Background & aims: Lynch syndrome is the most common hereditary colorectal cancer (CRC) syndrome. Some previous estimates of lifetime risk for CRC and endometrial cancer (EC) did not control for ascertainment and were susceptible to bias toward overestimated risk.
Methods: We studied 147 families with mismatch repair gene mutations (55 MLH1, 81 MSH2, and 11 MSH6) identified at 2 US cancer genetics clinics. Age-specific cumulative risks (penetrance) and hazard ratio (HR) estimates of CRC and EC risks were calculated and compared with the general population using modified segregation analysis. The likelihood for each pedigree was conditioned on the proband and first-degree relatives affected with CRC to reduce ascertainment bias and overestimation of penetrance.
Results: We analyzed 628 cases of CRC, diagnosed at the median ages of 42 and 47 years for men and women, respectively. The cumulative risk of CRC was 66.08% (95% confidence interval [CI], 59.47%-76.17%) for men and 42.71% (95% CI, 36.57%-52.83%) for women, with overall HRs of 148.4 and 51.1, respectively. CRC risk was highest for males with mutations in MLH1. There were 155 cases of EC, diagnosed at a median age of 47.5 years. The cumulative risk of EC was 39.39% (95% CI, 30.78%-46.94%) with an overall HR of 39.0 (95% CI, 30.4-50.2). For women, the cumulative risk of CRC or EC was 73.42% (95% CI, 63.76%-80.54%).

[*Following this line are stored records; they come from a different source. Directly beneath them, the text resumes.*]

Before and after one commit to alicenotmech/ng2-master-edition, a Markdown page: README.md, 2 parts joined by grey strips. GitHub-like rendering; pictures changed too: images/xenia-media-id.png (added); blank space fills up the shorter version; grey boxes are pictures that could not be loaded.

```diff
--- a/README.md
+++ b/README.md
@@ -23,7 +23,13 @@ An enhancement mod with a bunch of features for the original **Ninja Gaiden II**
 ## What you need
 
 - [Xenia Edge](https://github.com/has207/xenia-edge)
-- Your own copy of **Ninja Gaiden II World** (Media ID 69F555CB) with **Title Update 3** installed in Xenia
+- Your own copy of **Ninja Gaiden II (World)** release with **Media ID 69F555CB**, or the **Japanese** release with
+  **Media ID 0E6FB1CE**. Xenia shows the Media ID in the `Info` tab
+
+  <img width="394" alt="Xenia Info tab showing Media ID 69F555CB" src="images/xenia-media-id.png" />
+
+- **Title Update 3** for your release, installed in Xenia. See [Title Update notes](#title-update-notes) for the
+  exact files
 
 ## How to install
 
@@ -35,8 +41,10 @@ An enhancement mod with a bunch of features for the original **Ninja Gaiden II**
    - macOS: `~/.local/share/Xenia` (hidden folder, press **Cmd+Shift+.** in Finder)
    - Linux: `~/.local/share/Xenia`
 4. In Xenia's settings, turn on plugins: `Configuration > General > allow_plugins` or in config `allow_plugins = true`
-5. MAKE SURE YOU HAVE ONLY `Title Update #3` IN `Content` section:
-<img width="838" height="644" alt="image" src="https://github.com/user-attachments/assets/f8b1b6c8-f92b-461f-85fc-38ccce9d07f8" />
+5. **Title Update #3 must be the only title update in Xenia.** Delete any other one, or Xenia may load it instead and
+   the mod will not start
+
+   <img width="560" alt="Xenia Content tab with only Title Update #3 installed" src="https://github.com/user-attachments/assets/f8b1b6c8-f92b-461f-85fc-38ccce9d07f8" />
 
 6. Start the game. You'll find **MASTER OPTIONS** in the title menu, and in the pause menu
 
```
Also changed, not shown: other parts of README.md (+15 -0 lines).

Conclusions: Lifetime risks of CRC and EC in mismatch repair gene mutation carriers are high even after adjusting for ascertainment. These estimates are valuable for patients and providers; specialized cancer surveillance is necessary.